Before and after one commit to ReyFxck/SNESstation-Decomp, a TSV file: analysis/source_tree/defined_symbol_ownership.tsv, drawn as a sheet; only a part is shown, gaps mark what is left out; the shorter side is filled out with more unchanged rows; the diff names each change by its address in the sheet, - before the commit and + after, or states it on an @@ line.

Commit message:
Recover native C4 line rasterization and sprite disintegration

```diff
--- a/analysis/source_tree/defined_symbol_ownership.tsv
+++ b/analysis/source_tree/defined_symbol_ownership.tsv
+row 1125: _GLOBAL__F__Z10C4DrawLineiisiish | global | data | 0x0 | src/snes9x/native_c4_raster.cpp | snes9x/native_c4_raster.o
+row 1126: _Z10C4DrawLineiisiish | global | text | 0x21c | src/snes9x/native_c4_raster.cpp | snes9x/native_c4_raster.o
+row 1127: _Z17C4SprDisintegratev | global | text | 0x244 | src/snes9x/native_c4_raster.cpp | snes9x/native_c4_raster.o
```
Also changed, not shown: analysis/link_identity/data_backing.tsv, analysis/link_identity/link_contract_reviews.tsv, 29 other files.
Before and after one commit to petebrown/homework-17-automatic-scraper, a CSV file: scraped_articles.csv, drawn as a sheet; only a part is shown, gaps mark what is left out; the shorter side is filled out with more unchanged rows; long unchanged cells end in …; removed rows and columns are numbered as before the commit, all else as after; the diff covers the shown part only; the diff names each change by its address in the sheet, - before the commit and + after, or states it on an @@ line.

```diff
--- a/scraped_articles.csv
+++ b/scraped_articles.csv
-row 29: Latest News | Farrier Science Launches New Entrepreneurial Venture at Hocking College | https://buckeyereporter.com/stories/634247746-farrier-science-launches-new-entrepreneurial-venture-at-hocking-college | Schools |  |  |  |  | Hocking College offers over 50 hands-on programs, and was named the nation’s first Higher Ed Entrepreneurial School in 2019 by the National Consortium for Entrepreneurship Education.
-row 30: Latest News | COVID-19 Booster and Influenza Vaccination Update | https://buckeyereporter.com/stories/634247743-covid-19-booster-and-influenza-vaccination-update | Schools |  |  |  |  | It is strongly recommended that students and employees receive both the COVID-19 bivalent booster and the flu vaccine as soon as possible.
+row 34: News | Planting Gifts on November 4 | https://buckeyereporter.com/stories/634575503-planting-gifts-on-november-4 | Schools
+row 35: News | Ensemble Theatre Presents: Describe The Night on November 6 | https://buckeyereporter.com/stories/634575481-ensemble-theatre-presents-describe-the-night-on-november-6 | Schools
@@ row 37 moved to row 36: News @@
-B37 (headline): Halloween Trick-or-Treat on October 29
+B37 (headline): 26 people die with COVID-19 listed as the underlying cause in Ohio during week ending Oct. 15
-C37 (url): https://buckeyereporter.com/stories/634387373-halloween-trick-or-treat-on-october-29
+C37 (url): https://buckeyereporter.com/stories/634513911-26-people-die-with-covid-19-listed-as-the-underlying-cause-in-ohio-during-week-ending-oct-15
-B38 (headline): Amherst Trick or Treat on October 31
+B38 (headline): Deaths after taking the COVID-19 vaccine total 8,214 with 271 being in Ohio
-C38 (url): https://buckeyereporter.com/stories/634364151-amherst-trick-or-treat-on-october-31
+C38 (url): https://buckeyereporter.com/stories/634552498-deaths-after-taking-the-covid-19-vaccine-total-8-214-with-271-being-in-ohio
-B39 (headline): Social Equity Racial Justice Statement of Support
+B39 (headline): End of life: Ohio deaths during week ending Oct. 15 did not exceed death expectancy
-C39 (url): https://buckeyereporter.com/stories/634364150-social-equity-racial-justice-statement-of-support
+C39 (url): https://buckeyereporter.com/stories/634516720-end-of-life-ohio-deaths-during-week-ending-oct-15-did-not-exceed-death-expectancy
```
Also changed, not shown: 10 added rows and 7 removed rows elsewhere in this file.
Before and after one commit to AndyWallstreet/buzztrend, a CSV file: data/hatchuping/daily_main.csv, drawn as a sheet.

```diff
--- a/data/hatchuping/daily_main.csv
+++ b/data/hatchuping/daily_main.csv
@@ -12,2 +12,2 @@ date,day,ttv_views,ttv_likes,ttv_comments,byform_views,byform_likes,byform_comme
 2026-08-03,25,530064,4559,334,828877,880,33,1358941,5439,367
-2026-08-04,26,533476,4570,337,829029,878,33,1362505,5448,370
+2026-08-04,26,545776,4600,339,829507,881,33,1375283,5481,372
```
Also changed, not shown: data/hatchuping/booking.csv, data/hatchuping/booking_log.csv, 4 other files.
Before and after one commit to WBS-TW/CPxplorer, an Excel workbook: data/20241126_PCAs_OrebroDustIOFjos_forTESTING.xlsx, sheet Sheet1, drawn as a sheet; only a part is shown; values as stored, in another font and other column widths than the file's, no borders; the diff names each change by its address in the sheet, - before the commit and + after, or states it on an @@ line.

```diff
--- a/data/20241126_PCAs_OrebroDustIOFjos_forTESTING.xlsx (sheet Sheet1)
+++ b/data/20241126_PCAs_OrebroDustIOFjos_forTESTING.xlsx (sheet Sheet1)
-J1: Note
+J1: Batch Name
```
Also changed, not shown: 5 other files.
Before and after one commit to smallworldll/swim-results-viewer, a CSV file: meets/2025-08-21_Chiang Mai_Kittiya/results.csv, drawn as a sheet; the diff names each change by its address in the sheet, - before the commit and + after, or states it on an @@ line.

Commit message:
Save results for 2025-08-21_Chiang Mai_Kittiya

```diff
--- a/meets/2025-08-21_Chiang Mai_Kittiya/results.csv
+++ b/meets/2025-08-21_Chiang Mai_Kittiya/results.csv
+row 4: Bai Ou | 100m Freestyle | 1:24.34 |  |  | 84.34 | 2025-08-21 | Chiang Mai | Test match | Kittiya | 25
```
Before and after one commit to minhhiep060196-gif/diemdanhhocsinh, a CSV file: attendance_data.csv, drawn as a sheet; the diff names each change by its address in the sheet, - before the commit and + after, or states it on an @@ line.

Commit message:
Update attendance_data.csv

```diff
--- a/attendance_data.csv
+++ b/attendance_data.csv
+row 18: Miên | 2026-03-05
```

—————

§ **INSTRUCTIONS FOR THE TASK**:
In the material above, please find every line that includes the word "News" and copy it.

§ **RESPONSE FOR THIS EXERCISE**:
-row 29: Latest News | Farrier Science Launches New Entrepreneurial Venture at Hocking College | https://buckeyereporter.com/stories/634247746-farrier-science-launches-new-entrepreneurial-venture-at-hocking-college | Schools |  |  |  |  | Hocking College offers over 50 hands-on programs, and was named the nation’s first Higher Ed Entrepreneurial School in 2019 by the National Consortium for Entrepreneurship Education.
-row 30: Latest News | COVID-19 Booster and Influenza Vaccination Update | https://buckeyereporter.com/stories/634247743-covid-19-booster-and-influenza-vaccination-update | Schools |  |  |  |  | It is strongly recommended that students and employees receive both the COVID-19 bivalent booster and the flu vaccine as soon as possible.
+row 34: News | Planting Gifts on November 4 | https://buckeyereporter.com/stories/634575503-planting-gifts-on-november-4 | Schools
+row 35: News | Ensemble Theatre Presents: Describe The Night on November 6 | https://buckeyereporter.com/stories/634575481-ensemble-theatre-presents-describe-the-night-on-november-6 | Schools
@@ row 37 moved to row 36: News @@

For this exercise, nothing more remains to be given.